“We submit that the evidence from the public hearing establishes that The Star is not fit to hold the casino license and that its close associate Star Entertainment is also not fit,” Naomi’s attorney said on Tuesday. Sharp SC.
In her closing argument, Ms Sharp told the NSW gaming regulator’s inquiry that Star and its Sydney casino were only at the start of their journey “about what was wrong with these organisations”.
“There hasn’t yet been the period of careful reflection that, of course, will be necessary to come up with a concrete plan for what … can get these companies into a proper position,” she said.
The high-profile investigation looked into allegations that ASX-listed Star allowed suspected money laundering, organized crime, fraud and foreign interference to Star Sydney as part of the assessment whether the venue should retain its casino license.
The inquest heard that a notorious gang-linked junket operated an illegal cage at the casino, the site flouted rules on the use of Chinese debit cards, and casino staff lied to banks and n hadn’t done enough in its dealings with regulators.
There has been evidence that Star worked covertly to prevent the public hearings from taking place.
Also on Tuesday, Ms Sharp SC outlined 26 areas she would address in her closing argument, describing The Star Sydney casino license as a privilege that gave the site the opportunity to earn “very substantial revenue”.
“In return for this privilege, the casino operator is given a number of very important responsibilities,” Ms Sharp said.
Among closing remarks, Ms Sharp said she would address a briefing given by Star management to the board following the media allegations in 2019.
“We will argue that these representations were quite misleading,” she said.
She would also claim that there was a lack of supervision in the casino’s international VIP team and that “some shortcomings” existed among high-value customers.
Other topics to be discussed in conclusion included the casino’s ability to maintain its license, the site’s risk management framework, witness credit, and a review of whether Star was underpaying gaming fees to the government of the state.
Following the investigation, there was a cleanup of top Star brass, including chief executive Matt Bekier, chief financial officer Harry Theodore, casino manager Greg Hawkins, chief legal and risk officer Paula Martin and Chairman of the Board John O’Neill. .

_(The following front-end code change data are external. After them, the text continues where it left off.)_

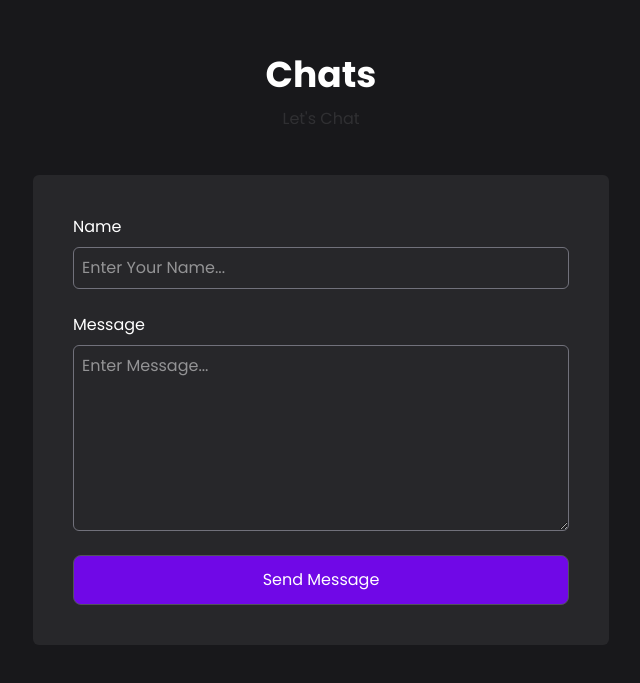
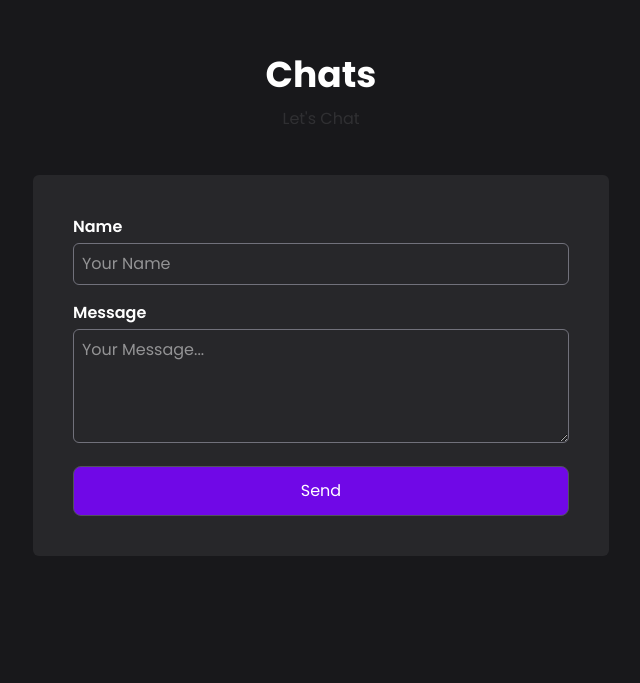
Before and after one commit to RizkiOfc/portfolio, a React (Vite) app: page / in a window 1280 px wide. Shown: the part 3657-4340 px from the top of the page, without its empty margins (319-959 px from the left). After the commit the page ends 4253 px from the top, so only its background shows below. Built offline with nearby package versions, Linux system fonts and the light colour scheme.

Commit message:
Update App.jsx

```diff
--- a/src/App.jsx
+++ b/src/App.jsx
@@ -85,21 +85,19 @@ function App() {
       <div className="contact mt-32 p-10" id='contact'>
           <h1 className='text-4xl mb-2 font-bold text-center'>Chats</h1>
           <p className='text-base/loose text-center mb-10 opacity-10'>Let's Chat</p>
-          <form action="https://fromsubmit.co/tururizki20@gmail.com" method="POST" className='bg-zinc-800 p-6 sm:p-10 w-full max-w-xl mx-auto rounded-md' autoComplete="off">
-            <div className='flex flex-col gap-6'>
-              <div className='flex flex-col gap-2'>
-                <label className='fonnt-semibold'>Name</label>
-                <input type="text" name='nama' placeholder='Enter Your Name...' className='border border-zinc-500 p-2 rounded-md' required />
-              </div>
-              <div className='flex flex-col gap-2'>
-                <label htmlFor="pesan">Message</label>
-                <textarea name="pesan" id="msg" cols="45" rows="7" placeholder='Enter Message...' className='border border-zinc-500 p-2 rounded-md'></textarea>
-              </div>
-              <div className='text-center'>
-                <button type='submit' className='bg-violet-700 p-3 rounded-lg w-full cursor-pointer border border-zinc-600 transition-all hover:bg-violet-600'>Send Message</button>
-              </div>
-            </div>
-          </form>
+          <form action="https://formsubmit.co/tururizki20@gmail.com" method="POST" className='bg-zinc-800 p-6 sm:p-10 w-full max-w-xl mx-auto rounded-md' autoComplete="off">
+  <div className='flex flex-col gap-4'>
+    <div>
+      <label className='font-semibold block mb-1'>Name</label>
+      <input type="text" name='nama' placeholder='Your Name' className='w-full border border-zinc-500 p-2 rounded-md' required />
+    </div>
+    <div>
+      <label htmlFor="pesan" className='font-semibold block mb-1'>Message</label>
+      <textarea name="pesan" id="msg" rows="4" placeholder='Your Message...' className='w-full border border-zinc-500 p-2 rounded-md'></textarea>
+    </div>
+    <button type='submit' className='bg-violet-700 p-3 rounded-lg w-full border border-zinc-600 hover:bg-violet-600 transition-all'>Send</button>
+  </div>
+</form>
     </div>
     </>
   )
```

The Star investigation follows a review by rival Crown Resorts, which ultimately deemed the casino unfit to hold a license in New South Wales.
The investigation continues on Tuesday.